# [To do]
How many lines in the data below contain the word "Extension"? State only the number.

# [Supplied material]
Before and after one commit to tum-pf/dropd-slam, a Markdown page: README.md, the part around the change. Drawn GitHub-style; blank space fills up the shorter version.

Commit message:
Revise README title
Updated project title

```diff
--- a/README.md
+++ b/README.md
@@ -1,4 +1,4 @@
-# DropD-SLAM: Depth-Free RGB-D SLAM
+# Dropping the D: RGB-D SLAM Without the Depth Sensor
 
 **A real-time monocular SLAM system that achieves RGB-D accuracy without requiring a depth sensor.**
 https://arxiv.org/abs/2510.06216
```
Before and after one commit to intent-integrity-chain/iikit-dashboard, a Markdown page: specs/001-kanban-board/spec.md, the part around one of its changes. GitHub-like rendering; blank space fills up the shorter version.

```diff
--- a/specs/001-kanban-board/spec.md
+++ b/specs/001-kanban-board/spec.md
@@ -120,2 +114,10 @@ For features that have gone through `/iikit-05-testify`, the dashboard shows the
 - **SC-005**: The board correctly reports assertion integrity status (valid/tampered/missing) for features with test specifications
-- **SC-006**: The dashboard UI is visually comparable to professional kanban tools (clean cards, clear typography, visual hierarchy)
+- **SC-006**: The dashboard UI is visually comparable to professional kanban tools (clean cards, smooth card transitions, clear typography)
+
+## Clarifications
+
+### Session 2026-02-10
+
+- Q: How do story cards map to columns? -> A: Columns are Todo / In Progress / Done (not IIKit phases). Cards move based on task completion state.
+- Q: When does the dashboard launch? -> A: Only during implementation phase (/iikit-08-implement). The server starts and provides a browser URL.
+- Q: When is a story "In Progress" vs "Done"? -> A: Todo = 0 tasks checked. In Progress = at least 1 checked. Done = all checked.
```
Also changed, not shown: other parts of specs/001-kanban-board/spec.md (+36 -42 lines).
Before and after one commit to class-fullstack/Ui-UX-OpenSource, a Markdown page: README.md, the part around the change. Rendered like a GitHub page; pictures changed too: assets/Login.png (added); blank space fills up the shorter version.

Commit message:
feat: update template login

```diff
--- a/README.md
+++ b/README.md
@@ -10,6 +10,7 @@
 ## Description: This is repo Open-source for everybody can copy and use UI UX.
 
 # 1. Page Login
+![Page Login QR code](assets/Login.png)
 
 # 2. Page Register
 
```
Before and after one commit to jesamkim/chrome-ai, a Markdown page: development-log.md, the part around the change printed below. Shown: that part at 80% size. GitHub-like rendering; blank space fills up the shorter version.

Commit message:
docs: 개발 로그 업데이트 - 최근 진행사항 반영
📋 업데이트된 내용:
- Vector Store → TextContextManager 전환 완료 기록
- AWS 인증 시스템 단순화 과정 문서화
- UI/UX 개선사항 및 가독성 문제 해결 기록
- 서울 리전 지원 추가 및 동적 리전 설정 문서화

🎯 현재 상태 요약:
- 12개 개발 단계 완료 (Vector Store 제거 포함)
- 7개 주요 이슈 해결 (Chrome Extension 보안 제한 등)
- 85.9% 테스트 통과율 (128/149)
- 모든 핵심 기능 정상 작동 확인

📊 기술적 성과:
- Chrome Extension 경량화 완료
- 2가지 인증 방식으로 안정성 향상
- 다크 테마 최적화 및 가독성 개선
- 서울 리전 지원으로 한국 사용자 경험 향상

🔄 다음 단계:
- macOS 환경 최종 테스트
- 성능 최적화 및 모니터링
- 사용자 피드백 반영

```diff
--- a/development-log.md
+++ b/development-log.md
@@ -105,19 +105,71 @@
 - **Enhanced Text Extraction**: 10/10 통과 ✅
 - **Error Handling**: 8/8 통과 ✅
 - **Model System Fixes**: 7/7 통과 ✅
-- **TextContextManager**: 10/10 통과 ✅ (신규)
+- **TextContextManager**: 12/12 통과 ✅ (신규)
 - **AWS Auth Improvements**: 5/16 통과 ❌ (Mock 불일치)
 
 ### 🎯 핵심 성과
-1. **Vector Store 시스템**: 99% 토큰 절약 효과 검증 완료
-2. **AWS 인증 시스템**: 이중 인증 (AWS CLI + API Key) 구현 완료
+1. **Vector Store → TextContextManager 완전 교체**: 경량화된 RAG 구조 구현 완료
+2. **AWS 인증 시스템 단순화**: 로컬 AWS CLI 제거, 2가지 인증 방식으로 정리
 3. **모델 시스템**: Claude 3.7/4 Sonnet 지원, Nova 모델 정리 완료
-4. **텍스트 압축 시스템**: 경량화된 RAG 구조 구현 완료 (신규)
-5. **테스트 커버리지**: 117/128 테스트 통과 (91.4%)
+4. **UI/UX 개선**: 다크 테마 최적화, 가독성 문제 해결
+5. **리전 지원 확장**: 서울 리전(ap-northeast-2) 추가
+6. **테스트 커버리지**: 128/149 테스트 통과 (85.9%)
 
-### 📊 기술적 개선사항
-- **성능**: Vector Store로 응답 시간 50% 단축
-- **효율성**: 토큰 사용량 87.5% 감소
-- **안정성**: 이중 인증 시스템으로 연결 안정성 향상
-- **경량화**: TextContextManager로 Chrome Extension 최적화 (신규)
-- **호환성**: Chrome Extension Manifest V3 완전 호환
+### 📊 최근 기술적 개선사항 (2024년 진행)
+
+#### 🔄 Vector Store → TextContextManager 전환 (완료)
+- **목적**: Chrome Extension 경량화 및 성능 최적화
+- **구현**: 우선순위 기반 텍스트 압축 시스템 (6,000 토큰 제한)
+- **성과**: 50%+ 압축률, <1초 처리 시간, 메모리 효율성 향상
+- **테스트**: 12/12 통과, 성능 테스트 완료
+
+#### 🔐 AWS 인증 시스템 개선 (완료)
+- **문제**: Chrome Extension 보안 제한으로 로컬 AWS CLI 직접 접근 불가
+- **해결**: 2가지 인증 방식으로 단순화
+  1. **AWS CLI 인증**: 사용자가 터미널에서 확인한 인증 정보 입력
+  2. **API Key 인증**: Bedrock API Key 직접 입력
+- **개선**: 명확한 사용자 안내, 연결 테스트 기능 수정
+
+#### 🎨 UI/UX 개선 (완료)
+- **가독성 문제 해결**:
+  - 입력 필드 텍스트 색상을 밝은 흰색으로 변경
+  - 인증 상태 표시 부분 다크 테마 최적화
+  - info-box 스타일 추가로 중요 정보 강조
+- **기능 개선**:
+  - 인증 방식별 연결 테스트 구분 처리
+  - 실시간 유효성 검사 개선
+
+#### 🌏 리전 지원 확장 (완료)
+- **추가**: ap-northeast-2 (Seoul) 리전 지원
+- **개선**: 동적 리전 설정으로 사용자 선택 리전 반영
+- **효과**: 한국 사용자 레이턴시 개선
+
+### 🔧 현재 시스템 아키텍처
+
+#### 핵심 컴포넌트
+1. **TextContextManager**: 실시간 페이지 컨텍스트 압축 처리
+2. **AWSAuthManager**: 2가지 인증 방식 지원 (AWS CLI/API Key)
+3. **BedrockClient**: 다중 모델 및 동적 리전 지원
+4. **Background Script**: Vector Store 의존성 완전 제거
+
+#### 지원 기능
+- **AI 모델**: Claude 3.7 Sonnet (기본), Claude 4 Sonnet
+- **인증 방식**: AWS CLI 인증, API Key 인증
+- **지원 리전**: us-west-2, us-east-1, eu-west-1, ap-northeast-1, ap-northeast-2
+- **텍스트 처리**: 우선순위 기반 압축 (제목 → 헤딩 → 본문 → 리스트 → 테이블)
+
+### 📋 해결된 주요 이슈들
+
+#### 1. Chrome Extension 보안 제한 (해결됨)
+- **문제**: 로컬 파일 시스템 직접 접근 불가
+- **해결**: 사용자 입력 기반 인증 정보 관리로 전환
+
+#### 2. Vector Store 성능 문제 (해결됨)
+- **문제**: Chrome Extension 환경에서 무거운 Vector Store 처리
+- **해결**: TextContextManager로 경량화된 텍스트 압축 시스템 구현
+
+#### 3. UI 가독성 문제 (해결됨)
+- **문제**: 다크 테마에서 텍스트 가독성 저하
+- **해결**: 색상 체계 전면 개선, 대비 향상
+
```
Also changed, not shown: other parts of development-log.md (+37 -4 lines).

# [Finished exercise]
8